Content starts

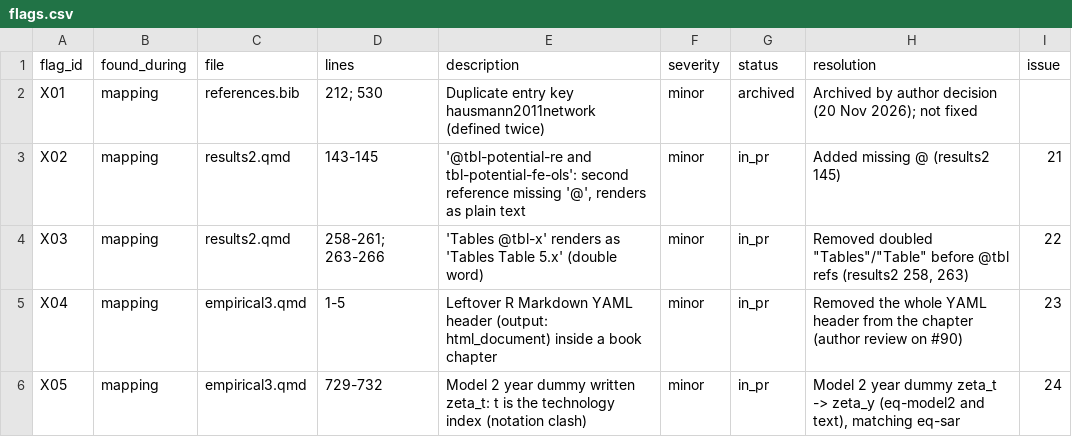
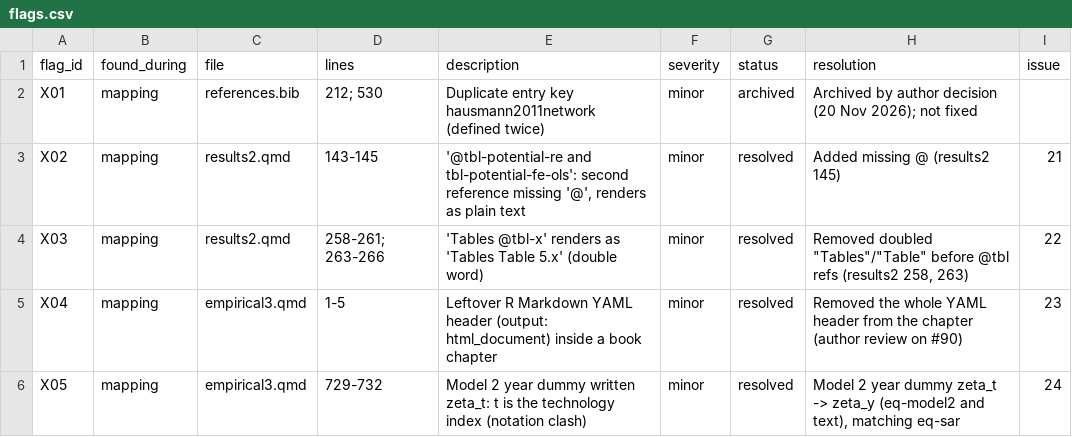
Before and after one commit to bennour007/dissertation, a CSV file: revision/flags.csv, drawn as a sheet; only a part is shown; the diff covers the shown part only.

```diff
--- a/revision/flags.csv
+++ b/revision/flags.csv
@@ -2,5 +2,5 @@ flag_id,found_during,file,lines,description,severity,status,resolution,issue
 X01,mapping,references.bib,212; 530,Duplicate entry key hausmann2011network (defined twice),minor,archived,Archived by author decision (20 Nov 2026); not fixed,
-X02,mapping,results2.qmd,143-145,"'@tbl-potential-re and tbl-potential-fe-ols': second reference missing '@', renders as plain text",minor,in_pr,Added missing @ (results2 145),21
-X03,mapping,results2.qmd,258-261; 263-266,'Tables @tbl-x' renders as 'Tables Table 5.x' (double word),minor,in_pr,"Removed doubled ""Tables""/""Table"" before @tbl refs (results2 258, 263)",22
-X04,mapping,empirical3.qmd,1-5,Leftover R Markdown YAML header (output: html_document) inside a book chapter,minor,in_pr,Removed the whole YAML header from the chapter (author review on #90),23
-X05,mapping,empirical3.qmd,729-732,Model 2 year dummy written zeta_t: t is the technology index (notation clash),minor,in_pr,"Model 2 year dummy zeta_t -> zeta_y (eq-model2 and text), matching eq-sar",24
+X02,mapping,results2.qmd,143-145,"'@tbl-potential-re and tbl-potential-fe-ols': second reference missing '@', renders as plain text",minor,resolved,Added missing @ (results2 145),21
+X03,mapping,results2.qmd,258-261; 263-266,'Tables @tbl-x' renders as 'Tables Table 5.x' (double word),minor,resolved,"Removed doubled ""Tables""/""Table"" before @tbl refs (results2 258, 263)",22
+X04,mapping,empirical3.qmd,1-5,Leftover R Markdown YAML header (output: html_document) inside a book chapter,minor,resolved,Removed the whole YAML header from the chapter (author review on #90),23
+X05,mapping,empirical3.qmd,729-732,Model 2 year dummy written zeta_t: t is the technology index (notation clash),minor,resolved,"Model 2 year dummy zeta_t -> zeta_y (eq-model2 and text), matching eq-sar",24
```
Also changed, not shown: 11 edited cells elsewhere in this file, revision/units.csv, 1 other file.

Content ends

**Task:** Show all lines above containing "YAML".

**Exercise response:**
-X04,mapping,empirical3.qmd,1-5,Leftover R Markdown YAML header (output: html_document) inside a book chapter,minor,in_pr,Removed the whole YAML header from the chapter (author review on #90),23
+X04,mapping,empirical3.qmd,1-5,Leftover R Markdown YAML header (output: html_document) inside a book chapter,minor,resolved,Removed the whole YAML header from the chapter (author review on #90),23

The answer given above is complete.